Problem details =
Please reproduce all of the entries exactly, without omitting any.

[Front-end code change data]
######

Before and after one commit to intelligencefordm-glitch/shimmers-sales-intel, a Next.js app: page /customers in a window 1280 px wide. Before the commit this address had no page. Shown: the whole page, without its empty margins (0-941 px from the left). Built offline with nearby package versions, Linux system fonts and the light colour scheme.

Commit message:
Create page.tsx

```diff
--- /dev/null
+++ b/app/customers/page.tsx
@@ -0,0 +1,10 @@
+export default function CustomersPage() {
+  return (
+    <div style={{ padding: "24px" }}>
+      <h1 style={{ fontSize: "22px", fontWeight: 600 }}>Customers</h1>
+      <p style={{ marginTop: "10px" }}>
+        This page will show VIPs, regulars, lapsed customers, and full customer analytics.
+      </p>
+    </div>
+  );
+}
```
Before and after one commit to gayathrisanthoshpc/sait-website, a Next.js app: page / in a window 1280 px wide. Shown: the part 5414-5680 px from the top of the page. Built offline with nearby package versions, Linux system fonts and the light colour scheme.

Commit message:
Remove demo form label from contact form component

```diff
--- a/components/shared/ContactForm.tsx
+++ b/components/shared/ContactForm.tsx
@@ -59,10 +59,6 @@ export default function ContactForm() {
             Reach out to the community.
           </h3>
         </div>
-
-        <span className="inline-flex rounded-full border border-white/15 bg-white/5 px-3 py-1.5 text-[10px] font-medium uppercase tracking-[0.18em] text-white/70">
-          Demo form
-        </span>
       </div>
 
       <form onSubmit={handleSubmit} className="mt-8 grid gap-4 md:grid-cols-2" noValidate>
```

######

Result below =
Before and after one commit to intelligencefordm-glitch/shimmers-sales-intel, a Next.js app: page /customers in a window 1280 px wide. Before the commit this address had no page. Shown: the whole page, without its empty margins (0-941 px from the left). Built offline with nearby package versions, Linux system fonts and the light colour scheme.

Commit message:
Create page.tsx

```diff
--- /dev/null
+++ b/app/customers/page.tsx
@@ -0,0 +1,10 @@
+export default function CustomersPage() {
+  return (
+    <div style={{ padding: "24px" }}>
+      <h1 style={{ fontSize: "22px", fontWeight: 600 }}>Customers</h1>
+      <p style={{ marginTop: "10px" }}>
+        This page will show VIPs, regulars, lapsed customers, and full customer analytics.
+      </p>
+    </div>
+  );
+}
```
Before and after one commit to gayathrisanthoshpc/sait-website, a Next.js app: page / in a window 1280 px wide. Shown: the part 5414-5680 px from the top of the page. Built offline with nearby package versions, Linux system fonts and the light colour scheme.

Commit message:
Remove demo form label from contact form component

```diff
--- a/components/shared/ContactForm.tsx
+++ b/components/shared/ContactForm.tsx
@@ -59,10 +59,6 @@ export default function ContactForm() {
             Reach out to the community.
           </h3>
         </div>
-
-        <span className="inline-flex rounded-full border border-white/15 bg-white/5 px-3 py-1.5 text-[10px] font-medium uppercase tracking-[0.18em] text-white/70">
-          Demo form
-        </span>
       </div>
 
       <form onSubmit={handleSubmit} className="mt-8 grid gap-4 md:grid-cols-2" noValidate>
```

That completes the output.